Action item:
Below are some entries. Count the lines where "texto" appears and state only that number.

Structured diff data

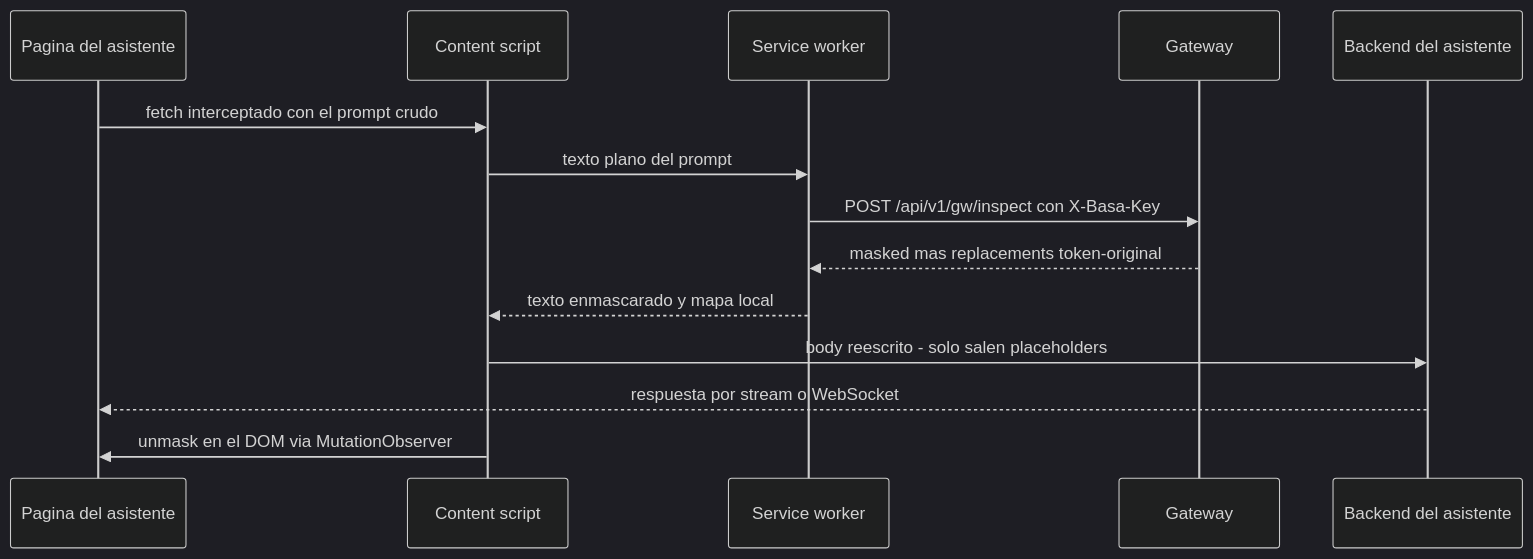
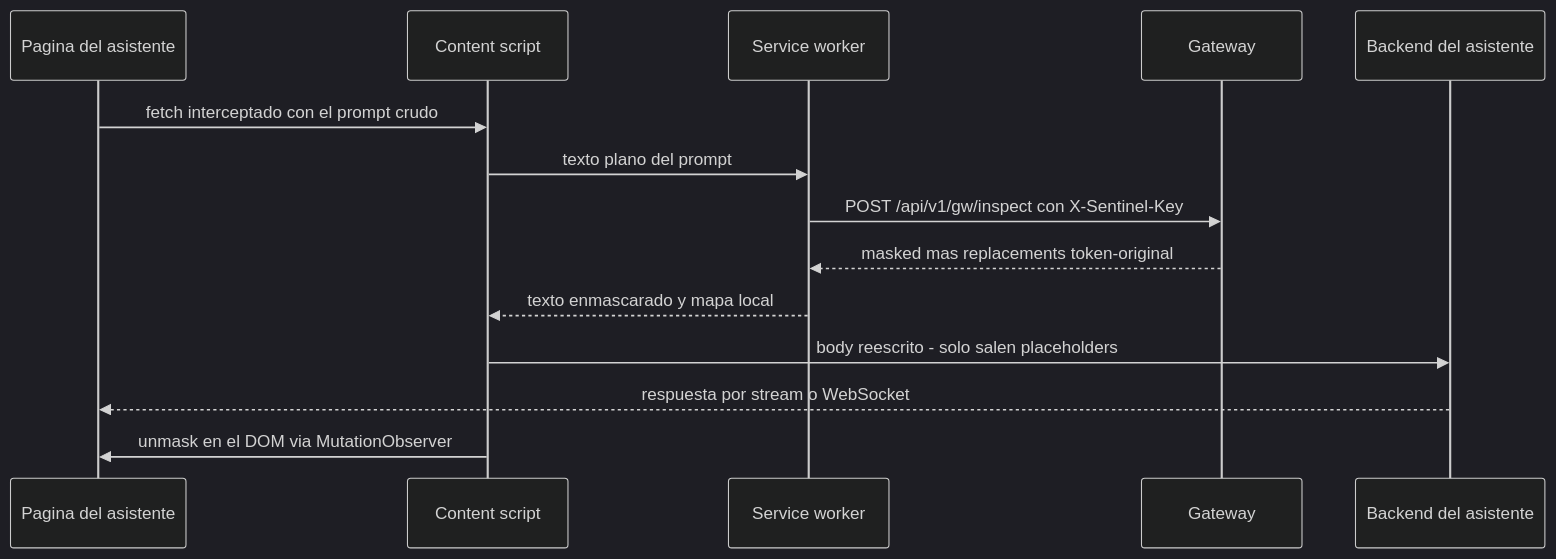
The second of 2 diagrams in docs/docs/integrations/index.md (cluna-8/elea), drawn with Mermaid (dark theme) before and after one commit. The commit also changed other lines of this file and 610 other files, not shown here.

First line of the commit message:
chore: rename Basa → Sentinel en todo el producto

````diff
--- a/docs/docs/integrations/index.md
+++ b/docs/docs/integrations/index.md
@@ -275,17 +275,17 @@
 ```mermaid
 sequenceDiagram
     participant P as Pagina del asistente
     participant CS as Content script
     participant SW as Service worker
     participant GW as Gateway
     participant V as Backend del asistente
 
     P->>CS: fetch interceptado con el prompt crudo
     CS->>SW: texto plano del prompt
-    SW->>GW: POST /api/v1/gw/inspect con X-Basa-Key
+    SW->>GW: POST /api/v1/gw/inspect con X-Sentinel-Key
     GW-->>SW: masked mas replacements token-original
     SW-->>CS: texto enmascarado y mapa local
     CS->>V: body reescrito - solo salen placeholders
     V-->>P: respuesta por stream o WebSocket
     CS->>P: unmask en el DOM via MutationObserver
 ```
````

Task solution:
2